NaNoWriMo 2012 is drawing to a close. I 'won' on the 20th, but still have five chapters or so (about 7k-ish to go) before my novel (Draegith) is finished. I am going to end up at only 60k, which is actually 10k less than the final tally for last year's book (Fnerge!). Even though I was aiming for 70k, I'm not really surprised i didn't make it.
Fnerge! had a ton of characters and hopped viewpoints regularly. In many ways it was a much more complex story. Draegith is told almost entirely from the viewpoint of the MC, except for a few brief sections where she is either not conscious or information important to the plot (that she isn't privy to) needs to be passed on to the reader. the geographic area covered in Fnerge! was vast, several entire worlds worth. In Draegith, we only see one small part of one continent. Draegith does have far more emotional content in terms of exploring the MC's relation to her world, which is why it even came close in length to Fnerge!.

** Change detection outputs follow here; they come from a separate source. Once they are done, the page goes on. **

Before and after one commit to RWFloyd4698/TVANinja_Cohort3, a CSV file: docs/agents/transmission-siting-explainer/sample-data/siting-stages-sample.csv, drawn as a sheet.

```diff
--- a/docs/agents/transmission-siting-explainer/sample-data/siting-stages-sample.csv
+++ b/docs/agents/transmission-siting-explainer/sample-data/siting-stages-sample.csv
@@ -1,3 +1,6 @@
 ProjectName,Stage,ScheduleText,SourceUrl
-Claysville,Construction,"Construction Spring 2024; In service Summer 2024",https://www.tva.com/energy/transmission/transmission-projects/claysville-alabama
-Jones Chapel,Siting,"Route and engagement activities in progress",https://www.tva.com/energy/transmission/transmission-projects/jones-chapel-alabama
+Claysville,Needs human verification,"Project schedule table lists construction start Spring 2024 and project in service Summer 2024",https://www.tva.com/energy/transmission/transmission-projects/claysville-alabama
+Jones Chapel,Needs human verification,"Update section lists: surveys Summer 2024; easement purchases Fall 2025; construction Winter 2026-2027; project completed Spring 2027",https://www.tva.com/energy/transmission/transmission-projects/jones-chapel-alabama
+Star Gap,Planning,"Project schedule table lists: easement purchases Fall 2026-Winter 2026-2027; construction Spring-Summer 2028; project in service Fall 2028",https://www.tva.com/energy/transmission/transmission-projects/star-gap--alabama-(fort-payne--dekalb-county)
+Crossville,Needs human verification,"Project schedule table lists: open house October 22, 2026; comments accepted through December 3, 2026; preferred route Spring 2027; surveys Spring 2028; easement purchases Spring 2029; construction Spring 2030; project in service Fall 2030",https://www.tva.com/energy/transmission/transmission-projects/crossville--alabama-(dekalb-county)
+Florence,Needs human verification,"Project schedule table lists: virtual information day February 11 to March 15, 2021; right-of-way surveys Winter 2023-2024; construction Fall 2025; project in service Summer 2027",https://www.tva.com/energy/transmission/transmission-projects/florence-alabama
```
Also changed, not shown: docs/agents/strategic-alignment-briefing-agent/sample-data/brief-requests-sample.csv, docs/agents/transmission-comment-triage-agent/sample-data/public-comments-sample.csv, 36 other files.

I've learned a ton from the process this year. As I've noted over and over again, doing more groundwork and outlining was incredibly helpful. It wasn't easy, but I managed to average 2.5k a day for most of this month. I had several days with wordcounts in the 3k range, and my highest day ever--4.5k last Tuesday. Without all the groundwork I did in October this wouldn't have happened.
However, I've also learned just how inadequate the prep I did really is. I will likely do a much more comprehensive outline for the next book, especially in terms of worldbuilding and character development. It's encouraging to see where improvements can be made, though. And I feel like I've made huge strides in my storytelling, as well as learning a ton about what I need to learn a ton about :) The first step on the road to wisdom is recognizing ignorance.
I'm not really very happy with the novel, unfortunately. This is a first draft, so I don't expect much out of the writing, but it actually reads fairly well. Still rough around the edges, but not too shabby. The story, however, just isn't as exciting as I wanted it to be. Lacks oomph, somehow. Once I'm done with it I'll set it aside for a month or two and then come back to it and see if I'm just feeling blah because I'm worn out, or if it really is lacking somehow. And, is so, try to figure out how to fix it.
Which leads into the final topic for today. I've recently become acquainted with an entire category of thingee-stuffs: plot-aids. I bought a set of Story Cubes for me and my son to play with (he's three). Really fun. They aren't a game, exactly, more of a way of playing together. The set came with nine six-sided dice, each one bearing a pictogram on each face (all different). Things like a smiley face or a bug or an airplane. So the idea is to roll however many cubes, then make up a story based on the images that come up. Plus, little kids love rolling dice, so the whole enterprise works out well.
I've found that I really enjoy working out stories based on random prompts like this. I've never lacked for ideas to write about for my own stories, so I don't need anything to break through 'writer's block" (never had it; not sure I even believe in it), but as a tool for sparking creativity, I like the idea of these sorts of things. Or just for fun :) I've ordered another set of Story Cubes with different pictures (called Story Cubes: Actions), as well as a set of cards called Tell Tale, which are the same idea, just cards instead of dice. I'm also messing around with an app called FIG (Fiction Idea Generator) and considering several other games/tools, mainly The Storymatic. I'll let you all know what comes of these explorations.
And that's it for this week.